PROBLEM DETAILS: Within the records below, filter for lines carrying the word "baseline" and copy them.

[Items listed in a dataset]
§

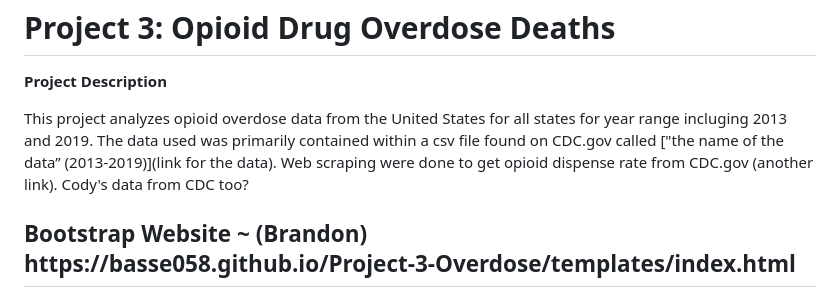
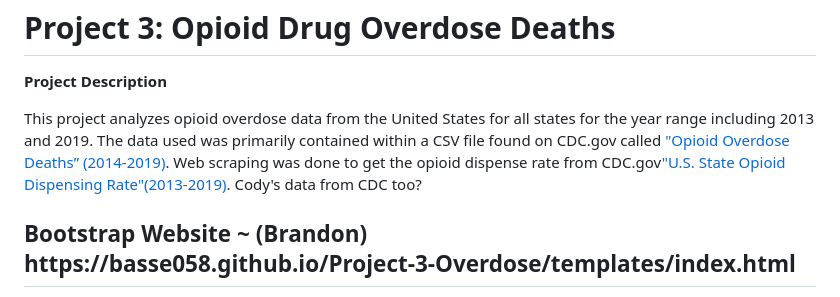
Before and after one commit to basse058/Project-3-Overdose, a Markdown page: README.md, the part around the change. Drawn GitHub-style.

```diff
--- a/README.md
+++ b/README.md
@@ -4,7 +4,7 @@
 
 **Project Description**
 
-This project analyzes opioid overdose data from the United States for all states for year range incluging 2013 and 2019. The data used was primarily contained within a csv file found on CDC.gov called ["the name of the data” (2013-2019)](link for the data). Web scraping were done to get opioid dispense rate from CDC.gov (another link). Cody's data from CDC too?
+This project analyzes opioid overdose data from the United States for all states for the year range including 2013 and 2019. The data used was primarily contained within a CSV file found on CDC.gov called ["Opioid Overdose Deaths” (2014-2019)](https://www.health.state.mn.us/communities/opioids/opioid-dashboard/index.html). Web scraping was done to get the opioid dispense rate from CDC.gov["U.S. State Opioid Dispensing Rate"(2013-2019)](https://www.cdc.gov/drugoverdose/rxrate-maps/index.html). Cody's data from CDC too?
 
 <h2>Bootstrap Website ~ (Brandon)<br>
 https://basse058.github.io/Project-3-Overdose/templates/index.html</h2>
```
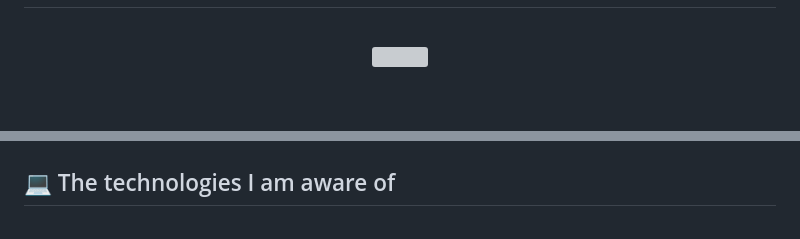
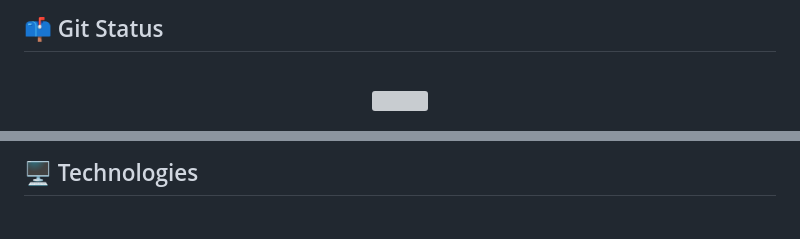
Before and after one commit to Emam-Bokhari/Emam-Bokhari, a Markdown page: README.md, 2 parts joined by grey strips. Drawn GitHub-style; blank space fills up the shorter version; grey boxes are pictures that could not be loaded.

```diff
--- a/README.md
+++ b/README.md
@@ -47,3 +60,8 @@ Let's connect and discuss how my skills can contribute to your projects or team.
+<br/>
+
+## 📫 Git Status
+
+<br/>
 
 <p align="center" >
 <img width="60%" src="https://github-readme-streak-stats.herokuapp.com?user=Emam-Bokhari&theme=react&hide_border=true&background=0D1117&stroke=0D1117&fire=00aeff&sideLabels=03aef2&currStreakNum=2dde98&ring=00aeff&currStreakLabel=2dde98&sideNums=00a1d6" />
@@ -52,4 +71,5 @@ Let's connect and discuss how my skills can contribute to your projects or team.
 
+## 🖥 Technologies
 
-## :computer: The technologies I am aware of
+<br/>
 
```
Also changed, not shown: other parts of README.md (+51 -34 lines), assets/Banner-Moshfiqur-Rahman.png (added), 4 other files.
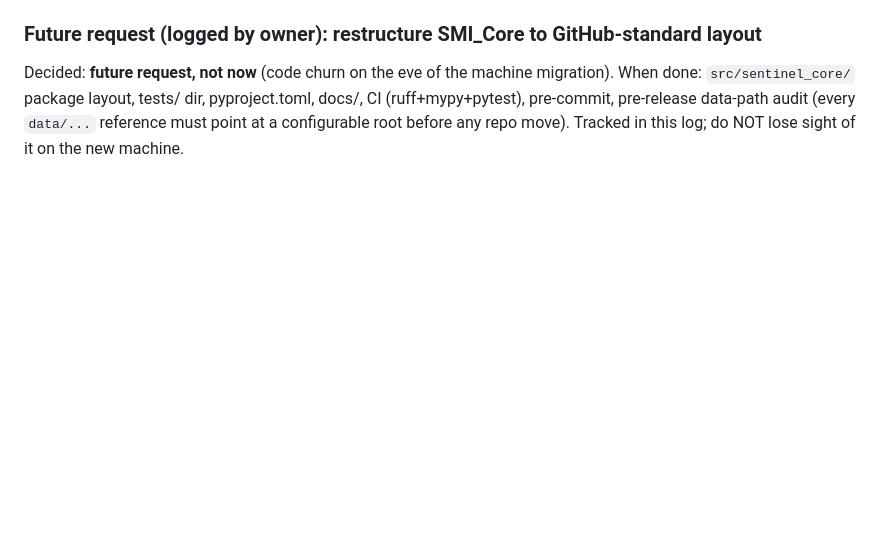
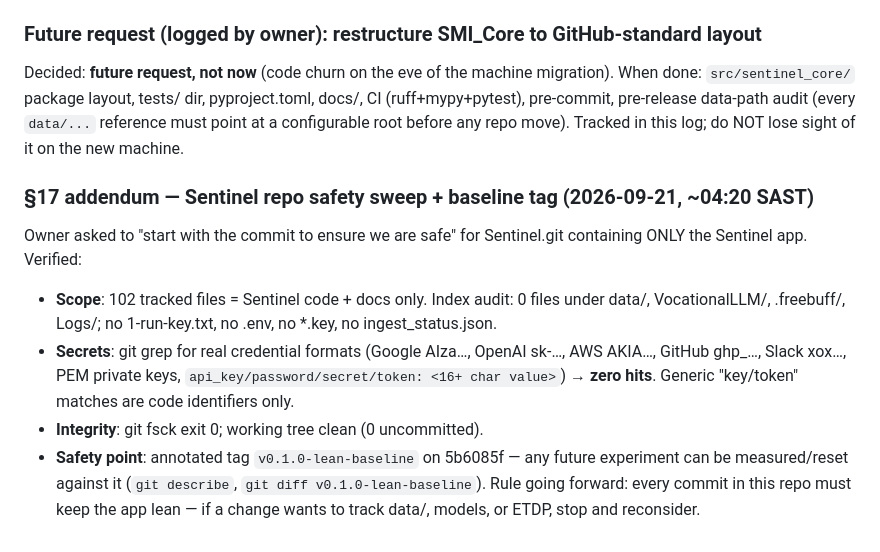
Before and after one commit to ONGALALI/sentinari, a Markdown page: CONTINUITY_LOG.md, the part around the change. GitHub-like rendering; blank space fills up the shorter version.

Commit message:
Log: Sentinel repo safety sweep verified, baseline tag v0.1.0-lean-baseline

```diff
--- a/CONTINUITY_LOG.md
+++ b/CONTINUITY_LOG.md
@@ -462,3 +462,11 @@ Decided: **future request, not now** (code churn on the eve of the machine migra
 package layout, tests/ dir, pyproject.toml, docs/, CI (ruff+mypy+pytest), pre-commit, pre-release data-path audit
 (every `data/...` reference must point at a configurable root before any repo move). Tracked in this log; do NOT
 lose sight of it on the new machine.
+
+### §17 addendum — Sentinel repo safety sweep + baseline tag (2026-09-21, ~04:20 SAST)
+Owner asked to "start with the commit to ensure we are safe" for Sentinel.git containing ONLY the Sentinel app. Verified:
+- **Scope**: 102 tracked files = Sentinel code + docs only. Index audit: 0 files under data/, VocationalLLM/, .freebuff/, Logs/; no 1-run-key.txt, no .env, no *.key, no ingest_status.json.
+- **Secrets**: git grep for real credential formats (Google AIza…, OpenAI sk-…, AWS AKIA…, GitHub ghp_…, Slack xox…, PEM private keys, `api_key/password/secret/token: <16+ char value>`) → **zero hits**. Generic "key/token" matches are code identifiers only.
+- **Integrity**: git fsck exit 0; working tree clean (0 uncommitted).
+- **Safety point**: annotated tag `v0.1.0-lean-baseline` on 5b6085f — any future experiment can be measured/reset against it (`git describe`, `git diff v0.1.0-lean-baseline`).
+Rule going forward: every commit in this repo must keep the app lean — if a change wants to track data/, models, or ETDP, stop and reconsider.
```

§

SOLVED PROBLEM:
Log: Sentinel repo safety sweep verified, baseline tag v0.1.0-lean-baseline
+### §17 addendum — Sentinel repo safety sweep + baseline tag (2026-09-21, ~04:20 SAST)
+- **Safety point**: annotated tag `v0.1.0-lean-baseline` on 5b6085f — any future experiment can be measured/reset against it (`git describe`, `git diff v0.1.0-lean-baseline`).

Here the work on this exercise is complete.